[THE PROBLEM]:
Provide a verbatim copy of all the records below, leaving the images out.

[LISTED ENTRIES]:
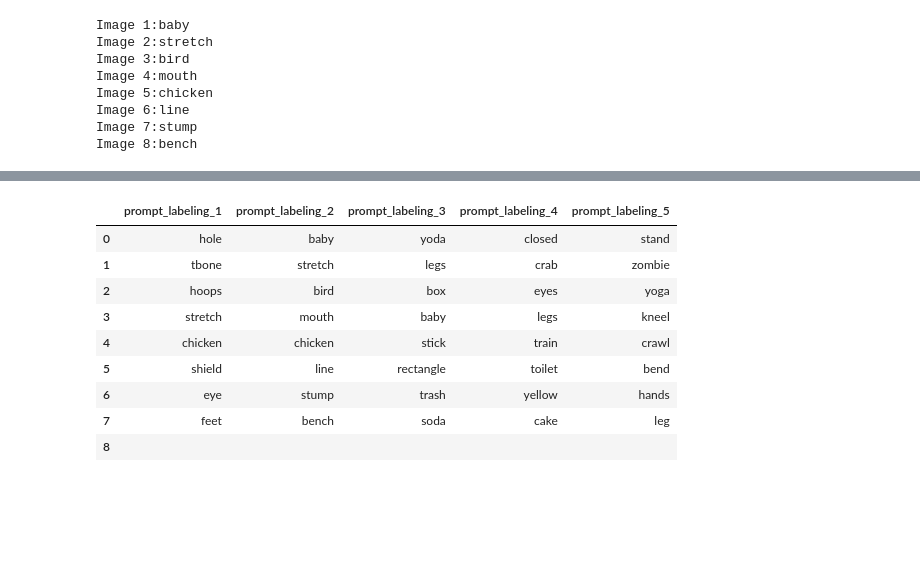
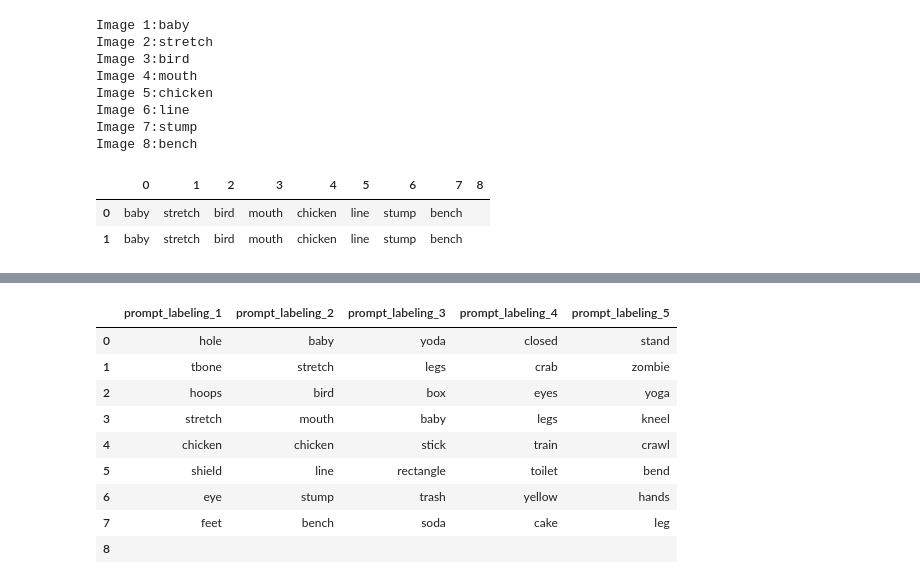
Before and after one commit to JamesPHoughton/organizational-schema-formation, a Jupyter notebook: pilot/analysis.ipynb, the cells around one changed output, grey strips where cells are left out. Drawn from its saved outputs; the diff is of its cells as text; code cells hidden in the pictures; blank space fills up the shorter version.

```diff
--- a/pilot/analysis.ipynb
+++ b/pilot/analysis.ipynb
@@ -81,3 +136,16 @@ Image 5:chicken
 Image 6:line
 Image 7:stump
 Image 8:bench
+# %%
+def extract_word(cell):
+    pattern = r"Image \d+:\s*(\w+)\s*"
+    match = re.search(pattern, str(cell), re.IGNORECASE)
+    return match.group(1) if match else cell
+
+labels1 = pd.DataFrame([row['prompts']['prompt_labeling_2']['value'].split("\n") for row in data])
+labels1 = labels1.applymap(extract_word)
+labels1
+# %% [output]
+|  | 0 | 1 | 2 | 3 | 4 | 5 | 6 | 7 | 8 |
+| 0 | baby | stretch | bird | mouth | chicken | line | stump | bench |  |
+| 1 | baby | stretch | bird | mouth | chicken | line | stump | bench |  |
```
Also changed, not shown: parts of 15 cells of this notebook, 1 other file.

[YOUR RESPONSE]:
Before and after one commit to JamesPHoughton/organizational-schema-formation, a Jupyter notebook: pilot/analysis.ipynb, the cells around one changed output, grey strips where cells are left out. Drawn from its saved outputs; the diff is of its cells as text; code cells hidden in the pictures; blank space fills up the shorter version.

```diff
--- a/pilot/analysis.ipynb
+++ b/pilot/analysis.ipynb
@@ -81,3 +136,16 @@ Image 5:chicken
 Image 6:line
 Image 7:stump
 Image 8:bench
+# %%
+def extract_word(cell):
+    pattern = r"Image \d+:\s*(\w+)\s*"
+    match = re.search(pattern, str(cell), re.IGNORECASE)
+    return match.group(1) if match else cell
+
+labels1 = pd.DataFrame([row['prompts']['prompt_labeling_2']['value'].split("\n") for row in data])
+labels1 = labels1.applymap(extract_word)
+labels1
+# %% [output]
+|  | 0 | 1 | 2 | 3 | 4 | 5 | 6 | 7 | 8 |
+| 0 | baby | stretch | bird | mouth | chicken | line | stump | bench |  |
+| 1 | baby | stretch | bird | mouth | chicken | line | stump | bench |  |
```
Also changed, not shown: parts of 15 cells of this notebook, 1 other file.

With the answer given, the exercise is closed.